REQUIREMENT: What lines of the listing below contain the word "translateY"? Copy each of them out.

□ □ □ □ □

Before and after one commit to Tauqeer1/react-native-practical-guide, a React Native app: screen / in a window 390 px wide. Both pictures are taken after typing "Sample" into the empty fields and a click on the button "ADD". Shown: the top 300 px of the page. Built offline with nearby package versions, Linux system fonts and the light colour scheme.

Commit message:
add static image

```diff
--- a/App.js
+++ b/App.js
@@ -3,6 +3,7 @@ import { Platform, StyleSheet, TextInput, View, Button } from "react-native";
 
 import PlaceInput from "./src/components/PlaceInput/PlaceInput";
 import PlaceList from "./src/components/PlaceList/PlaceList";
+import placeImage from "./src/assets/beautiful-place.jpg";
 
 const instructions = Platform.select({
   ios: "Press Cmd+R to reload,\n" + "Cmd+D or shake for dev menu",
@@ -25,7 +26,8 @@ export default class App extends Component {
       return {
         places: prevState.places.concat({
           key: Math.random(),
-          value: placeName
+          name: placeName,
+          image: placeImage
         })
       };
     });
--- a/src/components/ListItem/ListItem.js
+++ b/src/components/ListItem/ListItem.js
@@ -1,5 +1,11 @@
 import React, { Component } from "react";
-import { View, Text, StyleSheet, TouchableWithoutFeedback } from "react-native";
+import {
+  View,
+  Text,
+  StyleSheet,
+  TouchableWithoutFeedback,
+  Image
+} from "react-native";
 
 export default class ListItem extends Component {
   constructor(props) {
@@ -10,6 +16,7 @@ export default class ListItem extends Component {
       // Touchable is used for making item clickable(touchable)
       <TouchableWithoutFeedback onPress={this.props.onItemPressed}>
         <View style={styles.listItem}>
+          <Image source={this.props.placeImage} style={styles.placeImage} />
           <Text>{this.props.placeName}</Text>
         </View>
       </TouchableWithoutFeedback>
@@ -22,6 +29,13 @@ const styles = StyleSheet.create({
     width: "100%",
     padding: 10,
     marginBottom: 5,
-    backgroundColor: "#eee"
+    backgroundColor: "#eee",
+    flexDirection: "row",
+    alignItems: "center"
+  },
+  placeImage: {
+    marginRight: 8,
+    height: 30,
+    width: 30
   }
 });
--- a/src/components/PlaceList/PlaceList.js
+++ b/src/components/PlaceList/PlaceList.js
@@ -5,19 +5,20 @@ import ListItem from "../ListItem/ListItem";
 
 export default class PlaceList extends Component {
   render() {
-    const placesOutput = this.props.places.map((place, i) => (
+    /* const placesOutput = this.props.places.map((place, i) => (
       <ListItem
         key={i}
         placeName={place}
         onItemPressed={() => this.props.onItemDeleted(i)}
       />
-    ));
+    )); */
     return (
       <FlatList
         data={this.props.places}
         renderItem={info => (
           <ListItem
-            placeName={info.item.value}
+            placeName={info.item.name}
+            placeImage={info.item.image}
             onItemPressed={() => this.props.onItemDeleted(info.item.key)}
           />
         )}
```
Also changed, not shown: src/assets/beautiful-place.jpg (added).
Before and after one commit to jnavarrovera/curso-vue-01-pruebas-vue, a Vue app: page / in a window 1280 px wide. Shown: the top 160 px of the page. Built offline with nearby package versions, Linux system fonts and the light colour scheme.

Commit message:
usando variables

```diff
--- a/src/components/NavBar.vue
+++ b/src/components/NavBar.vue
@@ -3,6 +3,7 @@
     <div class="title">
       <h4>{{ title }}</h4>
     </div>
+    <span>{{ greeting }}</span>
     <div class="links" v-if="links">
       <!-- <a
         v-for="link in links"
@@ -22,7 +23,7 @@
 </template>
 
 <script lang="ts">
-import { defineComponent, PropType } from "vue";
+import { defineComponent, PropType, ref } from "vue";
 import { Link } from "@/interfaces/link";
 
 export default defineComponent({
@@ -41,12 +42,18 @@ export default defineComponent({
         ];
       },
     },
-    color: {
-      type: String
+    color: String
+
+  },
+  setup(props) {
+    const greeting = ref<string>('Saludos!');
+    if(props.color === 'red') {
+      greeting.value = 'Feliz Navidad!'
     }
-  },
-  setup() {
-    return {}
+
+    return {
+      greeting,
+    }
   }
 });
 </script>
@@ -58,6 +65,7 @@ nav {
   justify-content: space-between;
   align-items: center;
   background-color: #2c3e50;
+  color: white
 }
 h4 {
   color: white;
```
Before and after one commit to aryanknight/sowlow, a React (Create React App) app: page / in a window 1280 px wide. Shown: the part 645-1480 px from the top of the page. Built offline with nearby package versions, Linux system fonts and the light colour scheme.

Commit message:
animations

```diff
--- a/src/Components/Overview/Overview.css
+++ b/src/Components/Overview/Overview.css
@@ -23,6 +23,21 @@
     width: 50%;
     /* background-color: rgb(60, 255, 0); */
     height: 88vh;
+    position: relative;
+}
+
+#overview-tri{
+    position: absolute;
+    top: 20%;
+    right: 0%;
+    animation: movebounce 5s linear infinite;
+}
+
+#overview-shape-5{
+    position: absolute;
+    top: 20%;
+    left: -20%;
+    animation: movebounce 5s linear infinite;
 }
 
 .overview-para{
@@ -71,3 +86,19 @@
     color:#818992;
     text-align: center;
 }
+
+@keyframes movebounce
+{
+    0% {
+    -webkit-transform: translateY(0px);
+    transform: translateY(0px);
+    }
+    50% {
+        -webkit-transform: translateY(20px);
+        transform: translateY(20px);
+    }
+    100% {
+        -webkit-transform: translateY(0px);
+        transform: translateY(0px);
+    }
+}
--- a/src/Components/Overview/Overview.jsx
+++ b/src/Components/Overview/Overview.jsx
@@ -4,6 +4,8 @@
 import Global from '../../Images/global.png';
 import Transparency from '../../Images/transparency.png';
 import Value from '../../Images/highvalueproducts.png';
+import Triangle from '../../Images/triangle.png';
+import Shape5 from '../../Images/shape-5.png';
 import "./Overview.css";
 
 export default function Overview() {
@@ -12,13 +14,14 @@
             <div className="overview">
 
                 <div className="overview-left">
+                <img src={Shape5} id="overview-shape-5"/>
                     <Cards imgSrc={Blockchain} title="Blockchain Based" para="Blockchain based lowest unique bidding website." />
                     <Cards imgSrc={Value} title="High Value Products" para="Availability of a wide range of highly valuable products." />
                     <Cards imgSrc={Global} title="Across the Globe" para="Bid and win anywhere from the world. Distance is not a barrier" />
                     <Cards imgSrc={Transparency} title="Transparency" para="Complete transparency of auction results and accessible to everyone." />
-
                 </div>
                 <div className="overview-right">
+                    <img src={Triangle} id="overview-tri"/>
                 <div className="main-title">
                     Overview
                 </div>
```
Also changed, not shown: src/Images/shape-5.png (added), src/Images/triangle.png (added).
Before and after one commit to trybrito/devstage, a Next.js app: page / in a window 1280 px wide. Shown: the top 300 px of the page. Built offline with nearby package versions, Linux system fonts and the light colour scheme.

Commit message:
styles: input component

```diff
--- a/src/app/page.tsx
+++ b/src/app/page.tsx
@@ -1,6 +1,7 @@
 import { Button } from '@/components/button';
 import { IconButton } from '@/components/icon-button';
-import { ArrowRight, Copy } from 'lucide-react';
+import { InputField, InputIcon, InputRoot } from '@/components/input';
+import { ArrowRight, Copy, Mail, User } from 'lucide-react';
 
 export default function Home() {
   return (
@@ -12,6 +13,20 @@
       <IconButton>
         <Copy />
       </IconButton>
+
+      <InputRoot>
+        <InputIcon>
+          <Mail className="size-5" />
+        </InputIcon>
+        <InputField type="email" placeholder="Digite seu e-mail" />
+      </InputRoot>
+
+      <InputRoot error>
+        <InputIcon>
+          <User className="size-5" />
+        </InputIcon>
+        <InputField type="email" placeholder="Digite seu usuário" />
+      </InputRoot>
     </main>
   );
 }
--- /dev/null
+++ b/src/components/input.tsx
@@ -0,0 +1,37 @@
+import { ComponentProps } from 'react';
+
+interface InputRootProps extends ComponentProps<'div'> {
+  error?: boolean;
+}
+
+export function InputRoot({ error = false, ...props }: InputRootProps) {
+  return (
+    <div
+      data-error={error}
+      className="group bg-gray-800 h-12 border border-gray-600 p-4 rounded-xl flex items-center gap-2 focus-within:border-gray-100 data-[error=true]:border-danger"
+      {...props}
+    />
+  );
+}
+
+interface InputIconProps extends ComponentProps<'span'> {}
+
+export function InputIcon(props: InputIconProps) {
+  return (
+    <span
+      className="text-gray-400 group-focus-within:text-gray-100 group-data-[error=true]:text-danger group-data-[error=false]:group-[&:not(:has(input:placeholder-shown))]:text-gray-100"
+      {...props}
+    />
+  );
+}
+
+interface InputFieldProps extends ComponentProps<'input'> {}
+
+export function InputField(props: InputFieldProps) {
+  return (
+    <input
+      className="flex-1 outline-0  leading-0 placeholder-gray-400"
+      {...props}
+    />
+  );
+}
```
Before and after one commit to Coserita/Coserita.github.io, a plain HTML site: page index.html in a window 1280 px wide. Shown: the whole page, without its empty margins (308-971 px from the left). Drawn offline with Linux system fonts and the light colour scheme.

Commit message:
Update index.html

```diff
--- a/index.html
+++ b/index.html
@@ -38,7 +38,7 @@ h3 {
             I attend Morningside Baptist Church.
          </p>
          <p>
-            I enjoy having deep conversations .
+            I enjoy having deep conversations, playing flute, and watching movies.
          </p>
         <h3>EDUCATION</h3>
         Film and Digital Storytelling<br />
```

□ □ □ □ □

COMPLETED EXERCISE:
+    -webkit-transform: translateY(0px);
+    transform: translateY(0px);
+        -webkit-transform: translateY(20px);
+        transform: translateY(20px);
+        -webkit-transform: translateY(0px);
+        transform: translateY(0px);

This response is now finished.